§ **Task prompt**
Copy each line of the records below that has "Numer" in it.

Data listing START

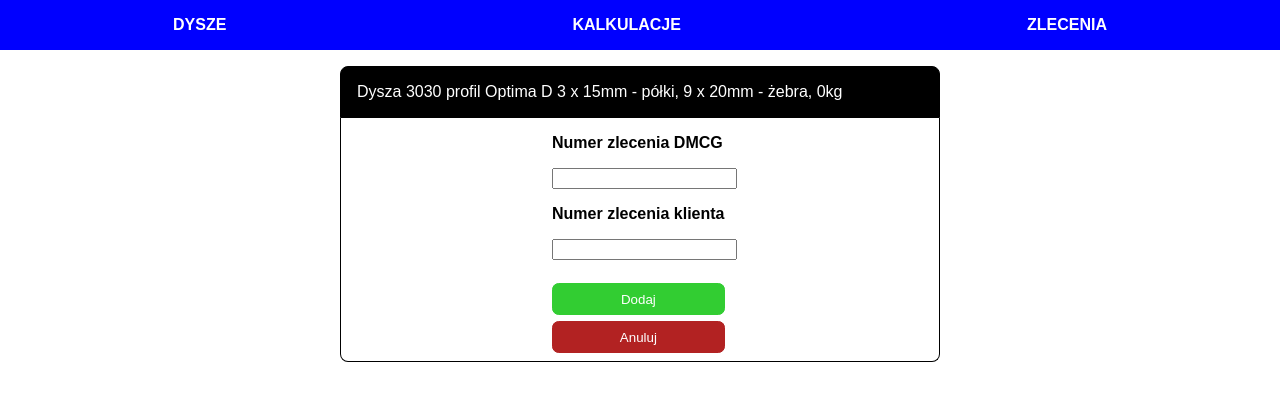
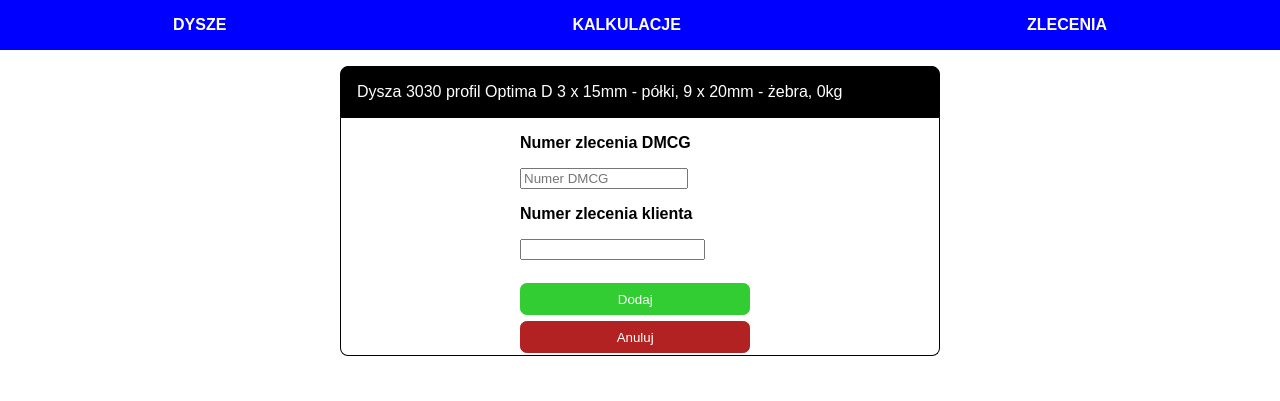
Before and after one commit to djzib0/django_nozzle_calculator, a Django app: page /1/add_order in a window 1280 px wide. Shown: the top 401 px of the page. Run offline with Django 4.2, Linux system fonts and the light colour scheme; data comes from the database, SQL or seed files in the repository.

Commit message:
adjusted templates, forms, styles

```diff
--- a/nozzle_calculator/calculator/forms.py
+++ b/nozzle_calculator/calculator/forms.py
@@ -15,3 +15,10 @@ class OrderForm(forms.ModelForm):
         fields = {'order_client_number', 'order_dmcg_number',}
         labels = {'order_dmcg_number': 'Numer zlecenia DMCG',
                   'order_client_number': 'Numer zlecenia klienta'}
+        widgets = {
+            'order_dmcg_number': forms.TextInput(attrs={
+                'class': "form_control",
+                'style': 'width: 12em;',
+                'placeholder': 'Numer DMCG'
+            })
+        }
--- a/nozzle_calculator/calculator/templates/calculator/add_nozzle_order.html
+++ b/nozzle_calculator/calculator/templates/calculator/add_nozzle_order.html
@@ -17,11 +17,11 @@
       <div class="item-details-box" style="justify-content: center">
         <div class="item-detail-name">
           {% if message %}
-            <p>Takie zlecenie już istnieje</p>
+            <p class="alert-paragraph">Takie zlecenie jest już powiązane!</p>
           {% endif %}
         <form action="{% url 'calculator:add_nozzle_order' nozzle.id %}" method="post">
         {% csrf_token %}
-          <p>Numer zlecenia DMCG</p>
+          <p style="width: 100%;">Numer zlecenia DMCG</p>
           <p>{{ form.order_dmcg_number }}</p>
           <p>Numer zlecenia klienta</p>
           <p>{{ form.order_client_number }}</p>
--- a/nozzle_calculator/calculator/templates/calculator/nozzle-details.html
+++ b/nozzle_calculator/calculator/templates/calculator/nozzle-details.html
@@ -11,8 +11,11 @@
 
     <div class="item-details">
       <div class="item-details-box">
-        <p class="item-detail-name" id="details">SZCZEGÓŁY</p>
         <button class="edit-btn">Edytuj</button>
+      </div>
+      <div class="item-details-box">
+        <p class="item-detail-name">Nr rysunku:</p>
+        <p class="item-detail-value">{{ nozzle.drawing_number }}</p>
       </div>
       <div class="item-details-box">
         <p class="item-detail-name">Średnica: </p>
--- a/nozzle_calculator/calculator/views.py
+++ b/nozzle_calculator/calculator/views.py
@@ -66,10 +66,8 @@ def add_nozzle_order(request, nozzle_id):
                 new_order.save()
                 return redirect('calculator:nozzle_orders', nozzle.id)
             else:
-                message = "Takie zlecenie już kurwa istnieje."
 
-                context = {'message': message,
-                           'form': form,
+                context = {'form': form,
                            'nozzle_id': nozzle.id,
                            'nozzle': nozzle,
                            }
--- a/nozzle_calculator/static/styles.css
+++ b/nozzle_calculator/static/styles.css
@@ -61,8 +71,9 @@ th, td {
 
 .item-details-box {
     display: flex;
+    justify-content: space-between;
     align-items: center;
-    padding-bottom: 0.5em;
+    padding-bottom: 0.125em;
 }
 
 /* items styles */
@@ -71,13 +82,16 @@ th, td {
 }
 
 .item-detail-name {
-    width: 12em;
+    width: 16em;
     font-weight: bold;
+    justify-content: center;
+    text-align: left;
+    /*margin: 0.5em;*/
 }
 
 .item-detail-value {
     margin: auto 1em;
-    width: 9em;
+    width: 5em;
     /*padding: 0;*/
 }
 
```
Also changed, not shown: other parts of nozzle_calculator/static/styles.css (+13 -16 lines).
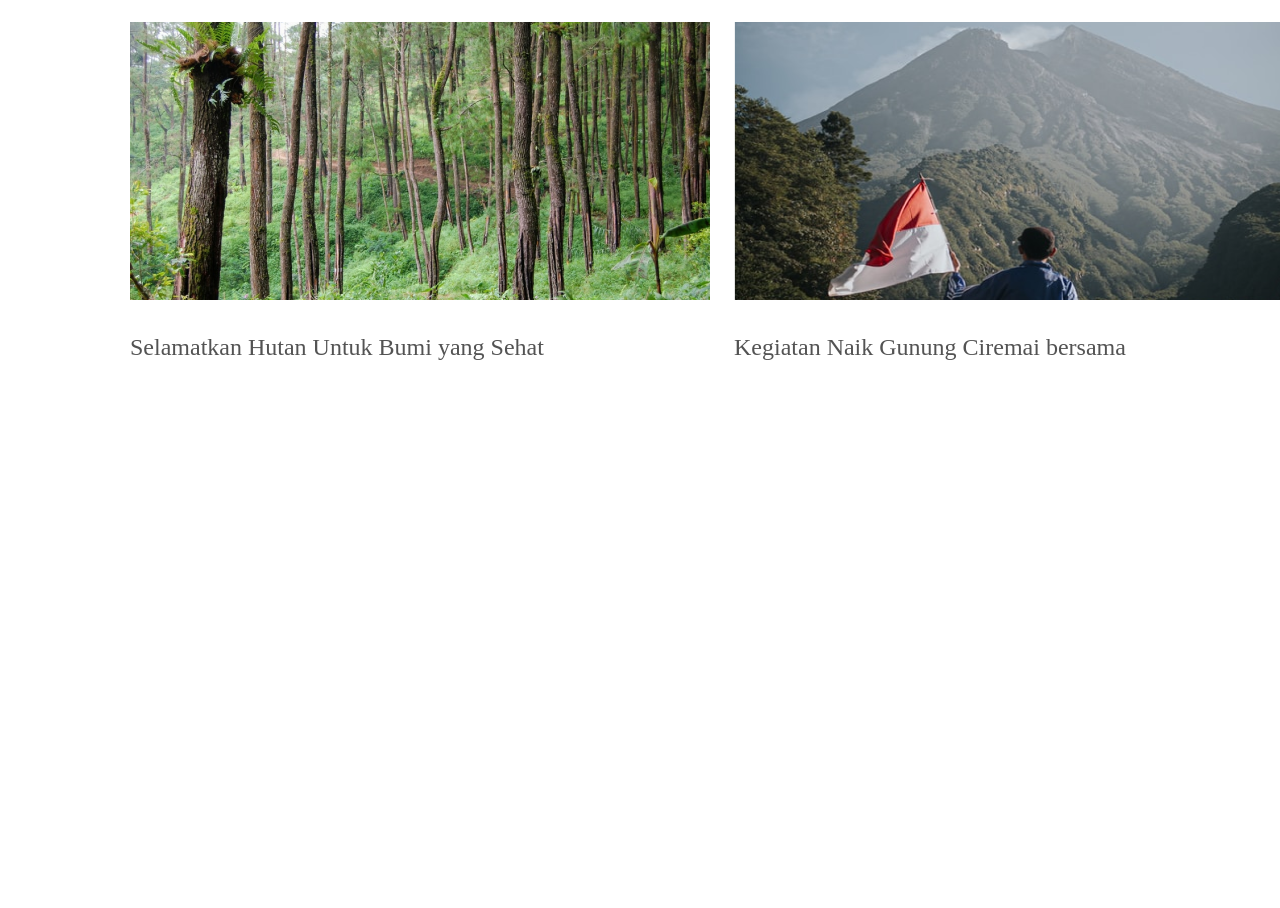
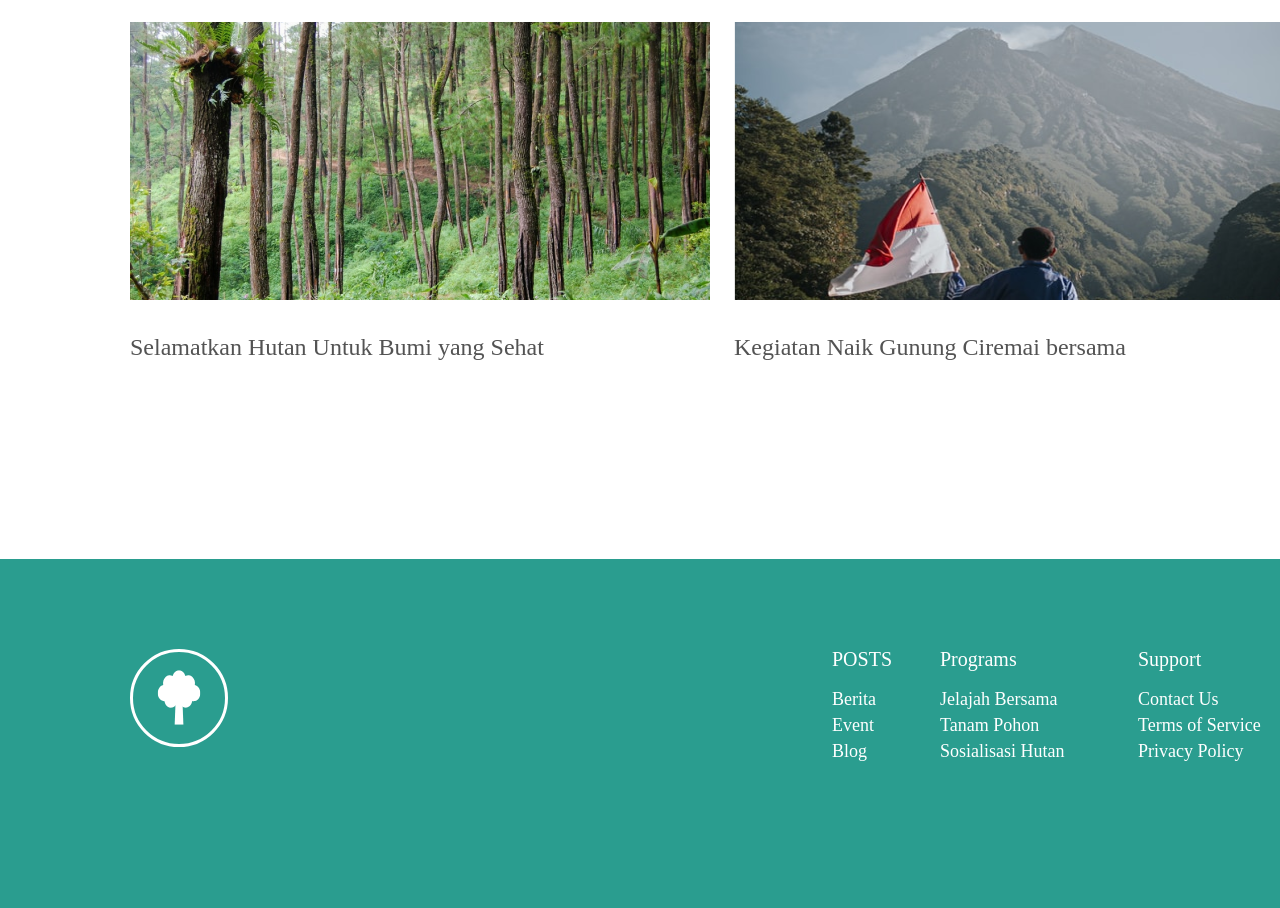
Before and after one commit to levaniP571/homework-5, a plain HTML site: page index.html in a window 1280 px wide. Shown: the part 1697-2605 px from the top of the page. Before the commit the page ends 2057 px from the top, so only its background shows below. Drawn offline with Linux system fonts and the light colour scheme.

Commit message:
ფუტერი

```diff
--- a/index.html
+++ b/index.html
@@ -43,8 +43,13 @@
         <div class="div1">
             <h3 class="h2">Bersama Lindungi Bumi Kita
                 Untuk Masa Depan</h3>
-                <p class="p4">Kami bermimpi untuk menanam lebih dari 10 juta pohon  dan menciptakan dunia yang lebih indah dan asri untuk kita, dia, dan semua. Kami bermimpi untuk menanam lebih dari 10 juta pohon  dan menciptakan dunia yang lebih indah dan asri untuk kita, dia, dan semua. Kami bermimpi untuk menanam lebih dari 10 juta pohon  dan menciptakan dunia yang lebih indah dan asri untuk kita, dia, dan semua. Kami bermimpi untuk menanam lebih dari 10 juta pohon  dan menciptakan dunia yang lebih indah dan asri untuk kita, dia, dan semua.</p>
-                <button class="butt2">Rear More  </button>
+            <p class="p4">Kami bermimpi untuk menanam lebih dari 10 juta pohon dan menciptakan dunia yang lebih indah
+                dan asri untuk kita, dia, dan semua. Kami bermimpi untuk menanam lebih dari 10 juta pohon dan
+                menciptakan dunia yang lebih indah dan asri untuk kita, dia, dan semua. Kami bermimpi untuk menanam
+                lebih dari 10 juta pohon dan menciptakan dunia yang lebih indah dan asri untuk kita, dia, dan semua.
+                Kami bermimpi untuk menanam lebih dari 10 juta pohon dan menciptakan dunia yang lebih indah dan asri
+                untuk kita, dia, dan semua.</p>
+            <button class="butt2">Rear More </button>
         </div>
     </section>
     <!-- სექცია2 -->
@@ -52,8 +57,8 @@
         <h3 class="h3">Berita, Artikel & Event</h3>
         <div class="div2">
 
-          <img class="img3" src="photos/img2.png" alt="">
-          <p class="p5">Selamatkan Hutan Untuk Bumi yang Sehat</p>
+            <img class="img3" src="photos/img2.png" alt="">
+            <p class="p5">Selamatkan Hutan Untuk Bumi yang Sehat</p>
         </div>
 
         <div class="div3">
@@ -61,6 +66,30 @@
             <p class="p5">Kegiatan Naik Gunung Ciremai bersama</p>
         </div>
     </section>
+    <!-- ფუტერი -->
+    <footer class="footer1">
+        <img class="img5" src="photos/logo bertumbuh.svg" alt="">
+        <nav class="nav2">
+            <div class="div5">
+                <h5 class="h6">POSTS</h5>
+                <p class="p6">Berita</p>
+                <p  class="p7">Event</p>
+                <p  class="p6">Blog</p>
+            </div>
+            <div class="div6">
+                <h5 class="h6">Programs</h5>
+                <p class="p6">Jelajah Bersama</p>
+                <p class="p7">Tanam Pohon</p>
+                <p class="p6">Sosialisasi Hutan</p>
+            </div>
+            <div class="div7">
+                <h5 class="h6">Support</h5>
+                <p class="p6">Contact Us</p>
+                <p class="p7">Terms of Service</p>
+                <p class="p6">Privacy Policy</p>
+            </div>
+        </nav>
+    </footer>
 
 
 
--- a/style.css
+++ b/style.css
@@ -122,3 +122,52 @@
     font-size: 24px;
     color: #535353;
 }
+/* ფუტერი */
+.footer1{
+    width: 1440px;
+    background: #2A9D8F;
+    padding: 90px 130px 148px;
+    margin: 0 auto;
+    margin-top: 200px;
+}
+.img5{
+    display: inline-block;
+    width: 98px;
+    vertical-align: top;
+}
+.nav2{
+    display: inline-block;
+    margin-left: 600px;
+    vertical-align: top;
+}
+.div5{
+    display: inline-block;
+    width: 63px;
+    vertical-align: top;
+}
+.div6{
+    display: inline-block;
+    width: 153px;
+    margin-inline: 41px;
+    vertical-align: top;
+}
+.div7{
+    display: inline-block;
+    width: 148px;
+    vertical-align: top;
+}
+.h6{
+    font-size: 20px;
+    margin-bottom: 21px;
+    color: #FFFFFF;
+}
+.p6{
+    color: #FFFFFF;
+    font-size: 18px;
+}
+.p7{
+    color: #FFFFFF;
+    font-size: 18px;
+    margin: 8px 0;
+
+}
```
Also changed, not shown: photos/logo bertumbuh.svg (added).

Data listing END

§ **Task result**
         labels = {'order_dmcg_number': 'Numer zlecenia DMCG',
                   'order_client_number': 'Numer zlecenia klienta'}
+                'placeholder': 'Numer DMCG'
-          <p>Numer zlecenia DMCG</p>
+          <p style="width: 100%;">Numer zlecenia DMCG</p>
           <p>Numer zlecenia klienta</p>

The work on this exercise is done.